The last piece is a Bizen tokkuri. From the end of the Momoyama going into the Edo period. The box says Eunko yori Suematsukei kairo itadaita. Basically a gift from Eunko to Suematsukei. The kamajirushi matches the mizusashi I posted in this post, https://togeii.wordpress.com/2010/04/05/japanese-antiques-4-4-10/
Take a look at the kamajirushi on the tokkuri and the mizusashi. They are from the same kiln.
Today was very interesting.
The first piece is a Momoyama period Bizen mizusashi. It has an identifiable kamajirushi on the bottom. Kamajirushi are “signatures” used to identify individual potters firing together in a community kiln. There are also kamajirushi that identify a single individual potter but I would think they would be more appropriately called signatures. It also seems to me to be a mis-labeling to use the word kamajirushi. Kama = kiln + shirushi, jirushi = seal or sign because as I understand the ancient kilns kamajirushi were used to identify work in the huge kilns. A number of production houses would band together and put all the work into one kiln as the kilns were 50-100 meters long. The signature would actually not be for the kiln but for the production house, each kiln load would have a number of kamajirushi in each firing.
The next set of photos are from a book which I didn’t get the name of. They are kamajirushi starting in the Kamakura period running up through the Momoyama period. Interesting.

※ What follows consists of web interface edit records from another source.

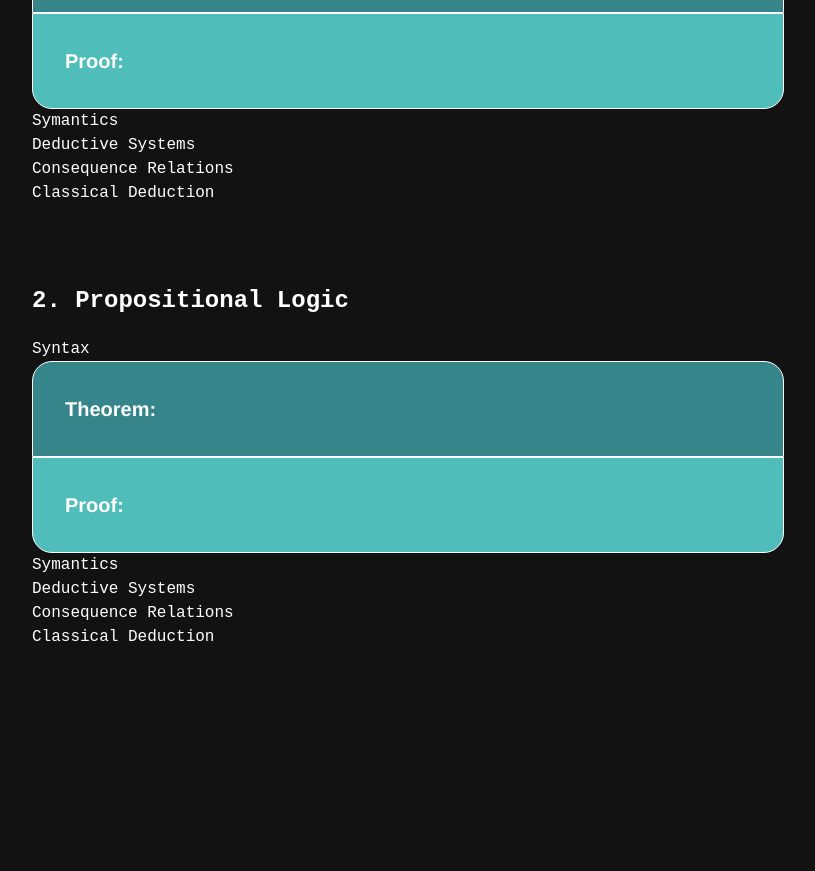
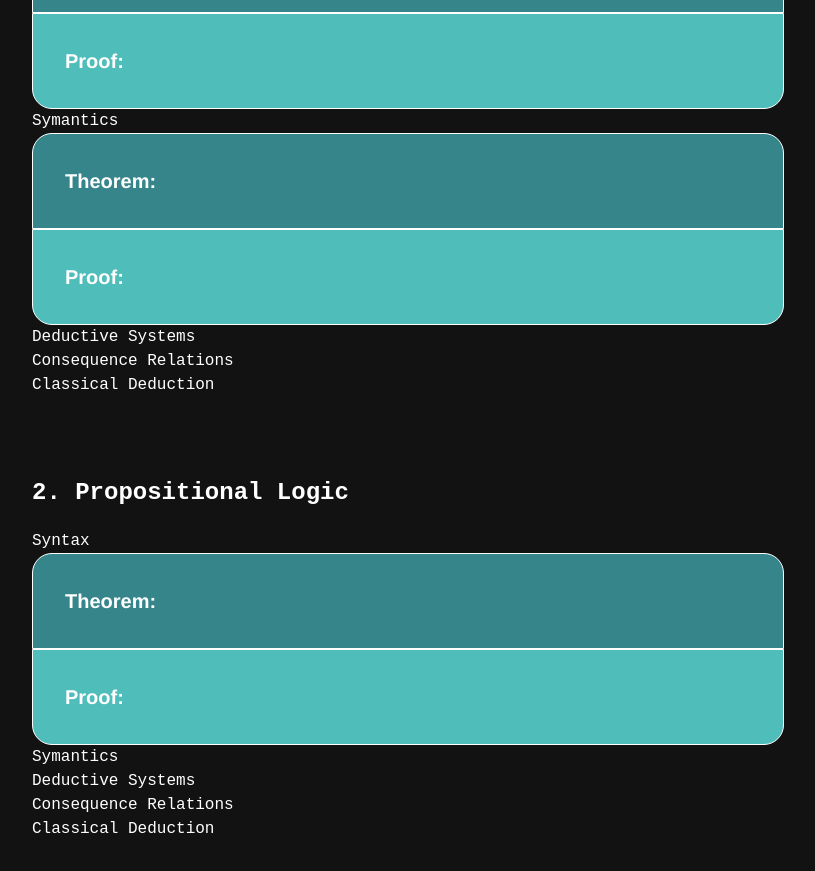
Before and after one commit to Anri-Lombard/Defeasible-Reasoning, a Next.js app: page / in a window 1280 px wide. Shown: the part 1320-2191 px from the top of the page, without its empty margins (232-1047 px from the left). Before the commit the page ends 2009 px from the top, so only its background shows below. Built offline with nearby package versions, Linux system fonts and the light colour scheme.

Commit message:
Deployment

```diff
--- a/pages/index.tsx
+++ b/pages/index.tsx
@@ -71,7 +71,7 @@ const Home: NextPage = () => {
           </div>
           <div>
             <h3>Symantics</h3>
-
+            <Theorem></Theorem>
           </div>
           <div>
             <h3>Deductive Systems</h3>
```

The next piece is a sake cup made in Japan for a Dutch order. It was probably exported and seems to have been modeled on a Seto piece or design.
The next piece is a Momoyama period Oribe Shino incense holder. The design motif is of the warabi plant. The link is to warabi mochi, not the plant.
The last piece is an Edo period tea ceremony box. It is a medium sized box. This would have held all the utensils for a tea ceremony under the cherry blossoms. The really nice boxes would have had everything including a small kama for heating the tea water. This particular box has a fantastic patina. The weaving of the box inspires respect for the level of craft in Japan.
The writing on the box lid is in old Japanese. The first photo shows “Ekaratsu” or Karatsu with an image, i.e., underglazed iron pigment.
The next photo shows “Oribe Karatsu ko” which means Oribe Karatsu is the type of ceramic ware, ko means, in this case, an incense holder.
The last photo of writing says “nijuni go”. It is a cataloging reference and probably was used by the owner to signify that the piece was #22 in his collection. Nijuni = 22, go = a counter meaning #